Motorola Solutions Inc.(IW500/154) told a judge in Chicago that a former employee worked as a double agent who helped Chinese rival Hytera Communications Corp. play catch-up on digital-radio technology for walkie-talkies.
It took decades for Motorola to develop next-generation devices for two-way communication, and Hytera “came along and just took it all,” attorney Adam Alper said Thursday at the start of a trial over the U.S. company’s claim of trade-secret theft. The employee, one of three Motorola engineers hired by Hytera in 2008, downloaded thousands of proprietary documents while still working for Motorola, he said.

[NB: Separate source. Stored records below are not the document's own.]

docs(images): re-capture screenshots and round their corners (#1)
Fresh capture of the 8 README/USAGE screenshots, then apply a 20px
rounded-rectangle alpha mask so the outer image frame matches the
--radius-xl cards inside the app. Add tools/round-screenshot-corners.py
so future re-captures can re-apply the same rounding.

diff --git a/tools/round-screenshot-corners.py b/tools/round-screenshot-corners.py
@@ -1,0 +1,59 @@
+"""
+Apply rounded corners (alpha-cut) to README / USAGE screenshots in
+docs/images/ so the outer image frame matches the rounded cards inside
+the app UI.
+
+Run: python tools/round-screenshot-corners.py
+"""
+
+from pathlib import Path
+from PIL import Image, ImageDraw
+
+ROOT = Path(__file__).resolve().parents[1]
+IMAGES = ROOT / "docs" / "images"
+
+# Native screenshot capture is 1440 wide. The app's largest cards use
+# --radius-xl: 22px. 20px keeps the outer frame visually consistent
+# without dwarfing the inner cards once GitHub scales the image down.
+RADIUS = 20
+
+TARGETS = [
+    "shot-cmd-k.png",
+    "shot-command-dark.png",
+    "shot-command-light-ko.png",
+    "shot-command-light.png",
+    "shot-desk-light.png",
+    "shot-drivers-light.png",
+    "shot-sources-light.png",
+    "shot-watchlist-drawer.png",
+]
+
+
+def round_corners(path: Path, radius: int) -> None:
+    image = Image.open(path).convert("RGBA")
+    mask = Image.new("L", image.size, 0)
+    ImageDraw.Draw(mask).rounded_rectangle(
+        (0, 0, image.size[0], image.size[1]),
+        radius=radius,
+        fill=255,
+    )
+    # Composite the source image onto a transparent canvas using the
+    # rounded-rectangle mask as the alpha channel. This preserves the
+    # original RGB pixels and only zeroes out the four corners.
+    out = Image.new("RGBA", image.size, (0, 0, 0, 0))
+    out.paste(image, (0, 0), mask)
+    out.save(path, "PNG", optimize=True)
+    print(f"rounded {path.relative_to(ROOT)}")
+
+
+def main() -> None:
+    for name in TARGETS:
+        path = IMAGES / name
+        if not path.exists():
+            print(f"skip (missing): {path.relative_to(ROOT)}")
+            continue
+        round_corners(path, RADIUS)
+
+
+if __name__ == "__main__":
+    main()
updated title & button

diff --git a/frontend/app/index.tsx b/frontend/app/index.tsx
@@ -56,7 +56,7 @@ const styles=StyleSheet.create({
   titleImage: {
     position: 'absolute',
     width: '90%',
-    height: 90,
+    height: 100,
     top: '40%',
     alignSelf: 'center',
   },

“Hytera knowingly took Motorola’s confidential information and used it to create its products,” Alper told the jury.
Hytera’s attorney, Michael Allan, acknowledged the former Motorola employees -- including one that was temporarily on both companies’ payrolls -- were “bad apples,” but he said any transfer of information was minor and inadvertent. Rather than suing the engineers, Motorola waited years to file suit, after Hytera had become more successful, to get more money in damages, Allan said.

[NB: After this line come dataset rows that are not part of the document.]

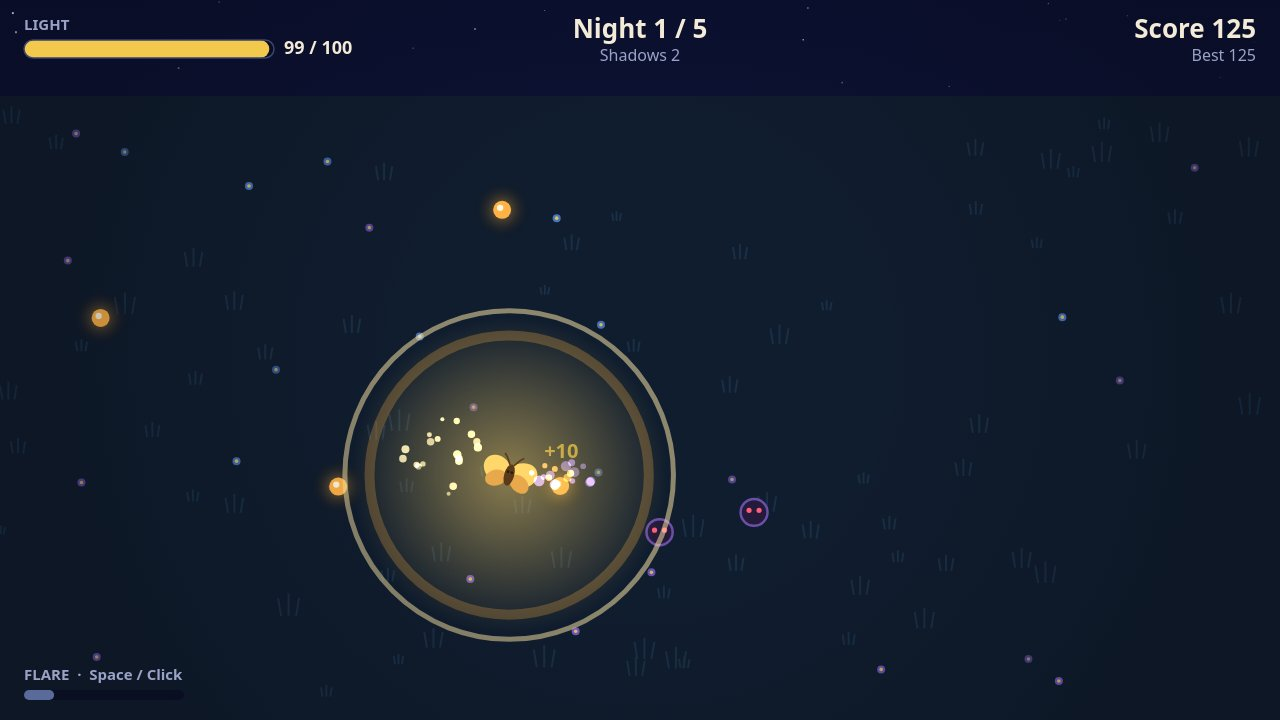
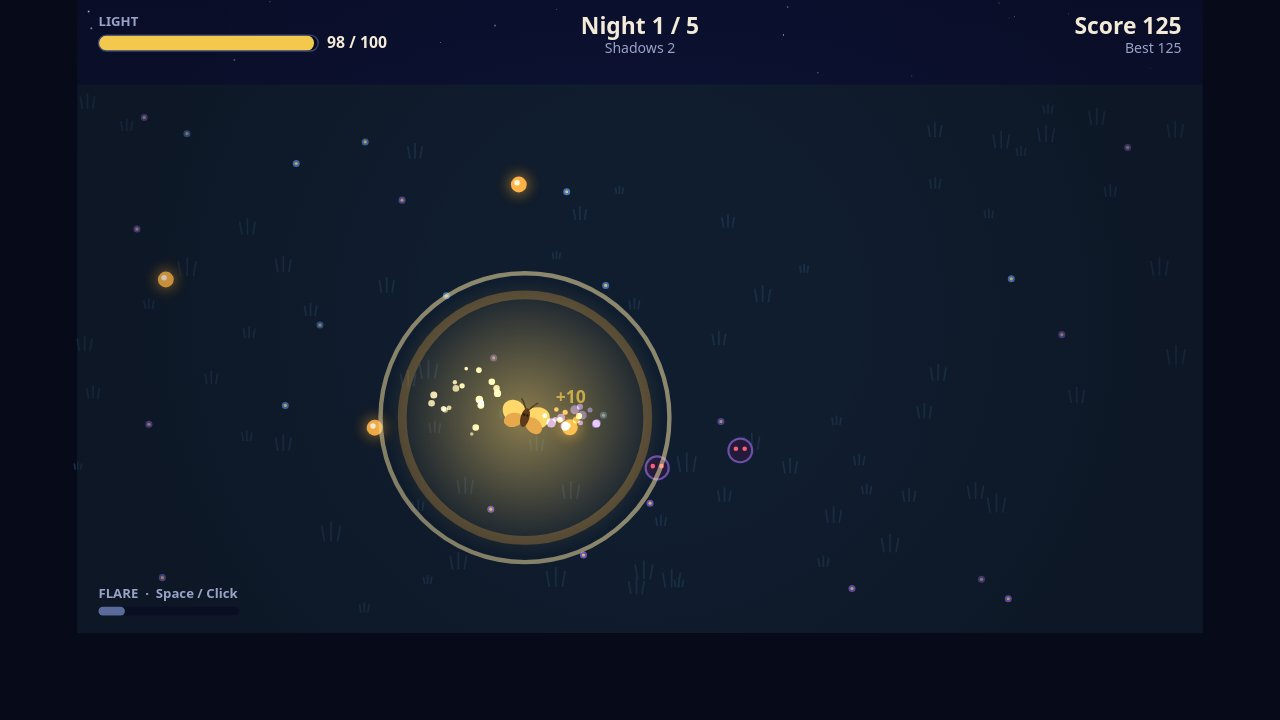
best-game-01: fix round-2 hunt — Thorn ram exploit, orb pool, night stall
Thorn Light no longer kills on a brush: burn needs 0.5s unbroken contact
and only builds when the moth is not steering into the shadow, so ramming
stops being the game (ram autopilot with thorns=1: 12/12 wins -> 0/12,
dies in ~10s with 0 kills; brave/cautious still win 11-12/12). Thorn kills
no longer skip the hit check. Orb pool 28 -> 48 and petals never lose
their slot to a full pool (petals lost 2 -> 0). A night that drags on
deepens: drain x3 and no more ambient embers, so the Night 1 stall
(passive 600s / score 1645) now dies in ~113s at score 280. Also: reset()
now resets emberTimer, orb score text honours Greedy Glow, light label
uses floor, flare bar uses the real cooldown max, win panel counts
moonpetals separately, holding Space flares like holding the mouse.
Screenshots re-rendered from the fixed code (seed 7).

diff --git a/game/src/world.js b/game/src/world.js
@@ -4,7 +4,7 @@
 // without the world knowing about them. Nothing here allocates after createWorld returns.
 
 import {
-  BLESSINGS, EMBER, ENEMY, FIELD, FLARE, LIGHT, MOONPETAL, PLAYER, POOL, SCORE,
+  BLESSINGS, EMBER, ENEMY, FIELD, FLARE, LIGHT, MOONPETAL, NIGHT, PLAYER, POOL, SCORE,
   WAVE_DEFS, WAVES,
 } from './config.js';
 
@@ -33,6 +33,13 @@ const DART_RECOVER = 3;
 /** Thorn Light: seconds between burn ticks on the same enemy (was every frame). */
 const THORN_COOLDOWN = 0.5;
 
+/**
+ * Thorn Light: seconds of unbroken touch before the first burn tick. A brush in
+ * passing does nothing, so flying straight through shadows no longer kills them
+ * for free — the blessing only burns shadows that cling to the moth.
+ */
+const THORN_BURN_DELAY = 0.5;
+
 function dist2(ax, ay, bx, by) {
   const dx = ax - bx;
   const dy = ay - by;
@@ -59,7 +66,7 @@ export function createWorld(random) {
     enemies.push({
       active: false, kind: KIND_WISP, x: 0, y: 0, vx: 0, vy: 0, hp: 1, maxHp: 1,
       radius: 14, speed: 90, wobble: 0, state: DART_CHASE, timer: 0, flash: 0,
-      lx: 0, ly: 0, thornCd: 0,
+      lx: 0, ly: 0, thornCd: 0, burn: 0,
     });
   }
   const orbs = [];
@@ -87,6 +94,7 @@ export function createWorld(random) {
     light: LIGHT.max, maxLight: LIGHT.max,
     score: 0, kills: 0, orbsCollected: 0, time: 0,
     wave: 1, waveState: 'fighting', spawnQueue: [], spawnTimer: 0, emberTimer: EMBER.interval,
+    waveTime: 0, waveLimit: 0, deepened: false, petalsCollected: 0,
     blessings: {}, offered: [], flareCooldown: 0, shake: 0, flareRing: 0, flareRadius: 0,
     dawn: 0, charmUsed: false, victory: false, over: false, lastKillKind: -1,
   };
@@ -172,10 +180,18 @@ export function createWorld(random) {
     e.timer = 0;
     e.flash = 0;
     e.thornCd = 0;
+    e.burn = 0;
   }
 
   function spawnOrb(kind, x, y) {
-    const o = freeOrb();
+    let o = freeOrb();
+    if (!o && kind === KIND_PETAL) {
+      // Moonpetals are progression — only six a game. A full orb pool must never
+      // eat one: reuse an ember instead (embers are plentiful, petals are not).
+      for (let i = 0; i < orbs.length; i += 1) {
+        if (orbs[i].active && orbs[i].kind === KIND_EMBER) { o = orbs[i]; break; }
+      }
+    }
     if (!o) return;
     o.active = true;
     o.kind = kind;
@@ -264,6 +280,9 @@ export function createWorld(random) {
       state.spawnQueue[j] = tmp;
     }
     state.spawnTimer = 0.8;
+    state.waveTime = 0;
+    state.deepened = false;
+    state.waveLimit = NIGHT.baseTime + NIGHT.perShadow * state.spawnQueue.length;
   }
 
   function offerBlessings() {
@@ -313,7 +332,9 @@ export function createWorld(random) {
     state.score = 0;
     state.kills = 0;
     state.orbsCollected = 0;
+    state.petalsCollected = 0;
     state.time = 0;
+    state.emberTimer = EMBER.interval;
     state.blessings = {};
     state.offered = [];
     state.flareCooldown = 0;
@@ -358,7 +379,8 @@ export function createWorld(random) {
     player.flap += dt * (player.moving ? 26 : 12);
 
     if (!harmless && !state.over && !state.victory) {
-      state.light -= (LIGHT.drain + LIGHT.drainPerWave * (state.wave - 1)) * dt;
+      const drainMult = state.deepened ? NIGHT.deepenDrainMult : 1;
+      state.light -= (LIGHT.drain + LIGHT.drainPerWave * (state.wave - 1)) * drainMult * dt;
       if (state.light <= 0) {
         state.light = 0;
         if ((state.blessings.charm ?? 0) > 0 && !state.charmUsed) {
@@ -391,8 +413,8 @@ export function createWorld(random) {
       }
     }
 
-    // Ambient embers drift in while the moth flies.
-    if (state.waveState !== 'blessing') {
+    // Ambient embers drift in while the moth flies — never once the dark deepens.
+    if (state.waveState !== 'blessing' && !state.deepened) {
       state.emberTimer -= dt;
       if (state.emberTimer <= 0) {
         let ambient = 0;
@@ -401,6 +423,16 @@ export function createWorld(random) {
           spawnOrb(KIND_EMBER, 60 + random() * (FIELD.width - 120), 60 + random() * (FIELD.height - 120));
         }
         state.emberTimer = EMBER.interval;
+      }
+    }
+
+    // The night's clock: linger too long and the dark deepens — the drain
+    // triples and no more ambient embers drift in, so stalling starves.
+    if (!harmless && state.waveState === 'fighting' && !state.over && !state.victory) {
+      state.waveTime += dt;
+      if (!state.deepened && state.waveTime >= state.waveLimit) {
+        state.deepened = true;
+        floatText(player.x, player.y - 30, 'The dark deepens!', '#ff5d7a', 28);
       }
     }
 
@@ -461,15 +493,32 @@ export function createWorld(random) {
 
       if (harmless || state.over || state.victory) continue;
       if (d < e.radius + player.radius) {
-        if ((state.blessings.thorns ?? 0) > 0 && e.thornCd <= 0) {
-          e.thornCd = THORN_COOLDOWN;
-          e.hp -= 1;
-          e.flash = 0.15;
-          burst(e.x, e.y, '#ffd76a', 6, 140, 3);
-          if (e.hp <= 0) {
-            killEnemy(e, true);
-            events |= EVENT_KILL;
-            continue;
+        if ((state.blessings.thorns ?? 0) > 0) {
+          // Thorn Light burns only shadows that catch the moth. Steering into a
+          // shadow is the moth's attack, not the shadow's, so no burn builds
+          // while the moth charges — that is what stops ramming from being
+          // the game. A shadow that clings to a moth standing its ground, or
+          // fleeing, still burns.
+          const nx = -dx / d;
+          const ny = -dy / d;
+          const toward = dir.x * nx + dir.y * ny;
+          if (toward <= 0) {
+            e.burn += dt;
+            if (e.burn >= THORN_BURN_DELAY && e.thornCd <= 0) {
+              e.thornCd = THORN_COOLDOWN;
+              e.burn = 0;
+              e.hp -= 1;
+              e.flash = 0.15;
+              burst(e.x, e.y, '#ffd76a', 6, 140, 3);
+              if (e.hp <= 0) {
+                killEnemy(e, true);
+                events |= EVENT_KILL;
+                // No `continue` here: the touch that lit the shadow still lands
+                // below, so a thorn kill is never a free kill.
+              }
+            }
+          } else {
+            e.burn = 0;
           }
         }
         if (player.invulnerable === 0) {
@@ -494,6 +543,9 @@ export function createWorld(random) {
             }
           }
         }
+      } else {
+        // Out of touch the burn meter cools: only unbroken contact ignites.
+        e.burn = 0;
       }
     }
 
@@ -520,10 +572,11 @@ export function createWorld(random) {
         o.active = false;
         state.orbsCollected += 1;
         const isPetal = o.kind === KIND_PETAL;
+        if (isPetal) state.petalsCollected += 1;
         const def = isPetal ? MOONPETAL : EMBER;
         state.light = Math.min(state.maxLight, state.light + def.light);
         addScore(def.score);
-        floatText(o.x, o.y - 12, `+${def.score}`, isPetal ? '#c9b8ff' : '#f2c94c', isPetal ? 24 : 18);
+        floatText(o.x, o.y - 12, `+${Math.round(def.score * (1 + 0.5 * (state.blessings.greed ?? 0)))}`, isPetal ? '#c9b8ff' : '#f2c94c', isPetal ? 24 : 18);
         burst(o.x, o.y, isPetal ? '#c9b8ff' : '#ffb347', isPetal ? 14 : 8, 130, 3);
         events |= isPetal ? EVENT_PETAL : EVENT_ORB;
       }

diff --git a/game/src/render.js b/game/src/render.js
@@ -5,7 +5,7 @@
 // the screen grow. All animation reads the world's own time, never the wall clock, so a
 // staged scene always paints the same frame.
 
-import { BLESSINGS, FIELD, FONT, LIGHT, PALETTE, WAVES } from './config.js';
+import { BLESSINGS, FIELD, FLARE, FONT, LIGHT, PALETTE, WAVES } from './config.js';
 import { KIND_BRUTE, KIND_DART, KIND_EMBER, KIND_PETAL, KIND_WISP } from './world.js';
 
 export const SCREEN_TITLE = 'title';
@@ -361,7 +361,7 @@ export function createRenderer(canvas) {
     context.lineWidth = 1.5;
     roundRect(barX, barY, barW, 18, 9);
     context.stroke();
-    text(lightLabel(`${Math.ceil(state.light)} / ${state.maxLight}`), barX + barW + 10, 40, 18, PALETTE.text, 'left', '700');
+    text(lightLabel(`${Math.floor(state.light)} / ${state.maxLight}`), barX + barW + 10, 40, 18, PALETTE.text, 'left', '700');
     // Wave and shadows, top centre.
     text(waveLabel(`${state.wave} / ${WAVES}`), FIELD.width / 2, 18, 26, PALETTE.text, 'center', '700');
     let shadows = state.spawnQueue.length;
@@ -372,7 +372,8 @@ export function createRenderer(canvas) {
     text(`Best ${state.best ?? 0}`, FIELD.width - 24, 48, 16, PALETTE.muted, 'right');
     // Flare cooldown, bottom left.
     text('FLARE  ·  Space / Click', 24, FIELD.height - 52, 15, PALETTE.muted, 'left', '700');
-    const cdFrac = 1 - state.flareCooldown / 1.15;
+    const cdMax = FLARE.cooldown * (1 - FLARE.cooldownPerBlessing * (state.blessings.quick ?? 0));
+    const cdFrac = 1 - state.flareCooldown / cdMax;
     context.fillStyle = '#0a0e22';
     roundRect(24, FIELD.height - 30, 160, 10, 5);
     context.fill();
@@ -507,7 +508,7 @@ export function createRenderer(canvas) {
     } else if (screen === SCREEN_OVER) {
       drawPanel('The Light Fades', [`Score ${state.score}`, `Best ${best}`, `Reached Night ${state.wave}  ·  ${state.kills} shadows scattered`], 'Press Space or click to fly again');
     } else if (screen === SCREEN_WIN) {
-      drawPanel('Dawn Breaks', [`Score ${state.score}`, `Best ${best}`, `All ${WAVES} nights survived`, `${state.kills} shadows scattered  ·  ${state.orbsCollected} embers gathered`], 'Press Space or click to fly again');
+      drawPanel('Dawn Breaks', [`Score ${state.score}`, `Best ${best}`, `All ${WAVES} nights survived`, `${state.kills} shadows scattered  ·  ${state.orbsCollected} orbs gathered, ${state.petalsCollected ?? 0} moonpetals`], 'Press Space or click to fly again');
     } else if (screen === SCREEN_PLAY && state.time < 6 && state.wave === 1) {
       text('Gather the glowing embers — your light is draining', FIELD.width / 2, 120, 20, PALETTE.text, 'center');
     }

diff --git a/game/src/input.js b/game/src/input.js
@@ -28,6 +28,7 @@ export function createInput(target) {
   let pointerX = 0;
   let pointerY = 0;
   let pointerDown = false;
+  let confirmHeld = false;
 
   window.addEventListener('keydown', (event) => {
     if (LEFT.has(event.code)) left = true;
@@ -35,6 +36,7 @@ export function createInput(target) {
     else if (UP.has(event.code)) up = true;
     else if (DOWN.has(event.code)) down = true;
     else if (CONFIRM.has(event.code)) {
+      confirmHeld = true;
       if (!event.repeat) actions |= ACTION_CONFIRM;
     } else if (PAUSE.has(event.code)) {
       if (!event.repeat) actions |= ACTION_PAUSE;
@@ -50,6 +52,7 @@ export function createInput(target) {
     else if (RIGHT.has(event.code)) right = false;
     else if (UP.has(event.code)) up = false;
     else if (DOWN.has(event.code)) down = false;
+    else if (CONFIRM.has(event.code)) confirmHeld = false;
   });
   // A key released while the tab is hidden never sends keyup: let go of everything on blur.
   window.addEventListener('blur', () => {
@@ -57,6 +60,7 @@ export function createInput(target) {
     right = false;
     up = false;
     down = false;
+    confirmHeld = false;
   });
   target.addEventListener('pointermove', (event) => {
     const rect = target.getBoundingClientRect();
@@ -88,6 +92,10 @@ export function createInput(target) {
     /** Last pointer position in canvas pixels, and whether the button is held. */
     pointer() {
       return { x: pointerX, y: pointerY, down: pointerDown };
+    },
+    /** Whether a flare is being held down: mouse button or Space/Enter. */
+    flareHeld() {
+      return pointerDown || confirmHeld;
     },
   };
 }

diff --git a/game/src/config.js b/game/src/config.js
@@ -35,6 +35,15 @@ export const LIGHT = {
   charmRestore: 50,
 };
 
+/** A night may not be stalled forever: after its time the dark deepens. */
+export const NIGHT = {
+  /** Seconds a night may last before the dark deepens: base plus per shadow. */
+  baseTime: 75,
+  perShadow: 3,
+  /** Light drain multiplier once the dark has deepened. */
+  deepenDrainMult: 3,
+};
+
 export const FLARE = {
   radius: 150,
   radiusPerBlessing: 0.25,
@@ -81,7 +90,7 @@ export const SCORE = {
 };
 
 /** How many of each thing can exist at once; pools are allocated once, at boot. */
-export const POOL = { enemies: 48, orbs: 28, particles: 240, texts: 28 };
+export const POOL = { enemies: 48, orbs: 48, particles: 240, texts: 28 };
 
 /** Blessings offered between waves. id, name, one-line promise, max stacks. */
 export const BLESSINGS = [
@@ -90,7 +99,7 @@ export const BLESSINGS = [
   { id: 'heart', name: 'Bright Heart', desc: '+25 max light, refill 25', max: 3 },
   { id: 'magnet', name: 'Ember Magnet', desc: 'Embers drift to you', max: 2 },
   { id: 'quick', name: 'Quick Flare', desc: 'Flare recharges 25% faster', max: 3 },
-  { id: 'thorns', name: 'Thorn Light', desc: 'Shadows burn on touch', max: 2 },
+  { id: 'thorns', name: 'Thorn Light', desc: 'Shadows that catch you burn', max: 2 },
   { id: 'charm', name: 'Second Dawn', desc: 'Once: survive death at 50 light', max: 1 },
   { id: 'greed', name: 'Greedy Glow', desc: '+50% score from everything', max: 2 },
 ];

diff --git a/game/src/main.js b/game/src/main.js
@@ -149,8 +149,9 @@ function runGame() {
     // A press only flares on the frame's first step, and only when the game was already in
     // play when it happened: the click that starts the game must not spend light on a flare.
     const pressed = firstStep && wasPlaying && (actions & (ACTION_FLARE | ACTION_CONFIRM)) !== 0;
-    // A held pointer keeps flaring whenever the burst is ready.
-    const held = input.pointer().down && wasPlaying;
+    // A held pointer keeps flaring whenever the burst is ready; holding Space
+    // does the same for keyboard players.
+    const held = input.flareHeld() && wasPlaying;
     const events = world.step(STEP, dir, pressed || held, false);
     if (events & EVENT_ORB) audio.pickup();
     if (events & EVENT_PETAL) audio.petal();
@@ -158,7 +159,7 @@ function runGame() {
     if (events & EVENT_KILL) audio.kill();
     if (events & EVENT_HIT) {
       audio.hit();
-      announce(`Hit. Light ${Math.ceil(world.state.light)}.`);
+      announce(`Hit. Light ${Math.floor(world.state.light)}.`);
     }
     if (events & EVENT_CHARM) {
       audio.charm();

“They want every single dollar that Hytera has earned” from the sales of its radios “going back to 2010, plus more,” Allan said.
Motorola, which sued in 2017, claims Hytera stole secret information related to two-way radios used by utility workers, construction crews and school officials. The technology can enable communication even if radio towers aren’t working properly during natural disasters.
The Motorola secrets it says were stolen include hands-free communications, location functionality, emergency alarms for workers in distress and the ability to connect a phone user with a group of radio users.
The case is the latest instance of an American company accusing a Chinese firm of stealing ideas as the Asian nation focuses efforts on transforming itself into a global leader in technology. Complaints about theft of intellectual property have been a key issue in President Donald Trump’s trade war with China.
Motorola’s Alper told jurors that the company developed its two-way radios by 1998, and that a decade later, Hytera still hadn’t caught up. Hytera’s chief executive officer lured one Motorola engineer with the promise of 600,000 shares of Hytera stock, Alper said.
But before leaving, one of the engineers spent three months downloading the documents and source code to take with him, Alper said. During that time, he was also being paid by Hytera without Motorola’s knowledge.
Allan disputed that claim. Hytera had its own prototype that was 75% complete before hiring the men, he said.
The trial before District Judge Charles Norgle is expected to last at least three weeks.
The fight between Motorola Solutions and Hytera spans the globe, with legal cases in the U.S., China, Germany and Australia. Motorola Solutions won an order that limited imports of some Hytera radios, though it didn’t affect current models.
The case is Motorola Solutions Inc. v. Hytera Communications Corp., 17-1973, U.S. District Court for the Northern District of Illinois (Chicago).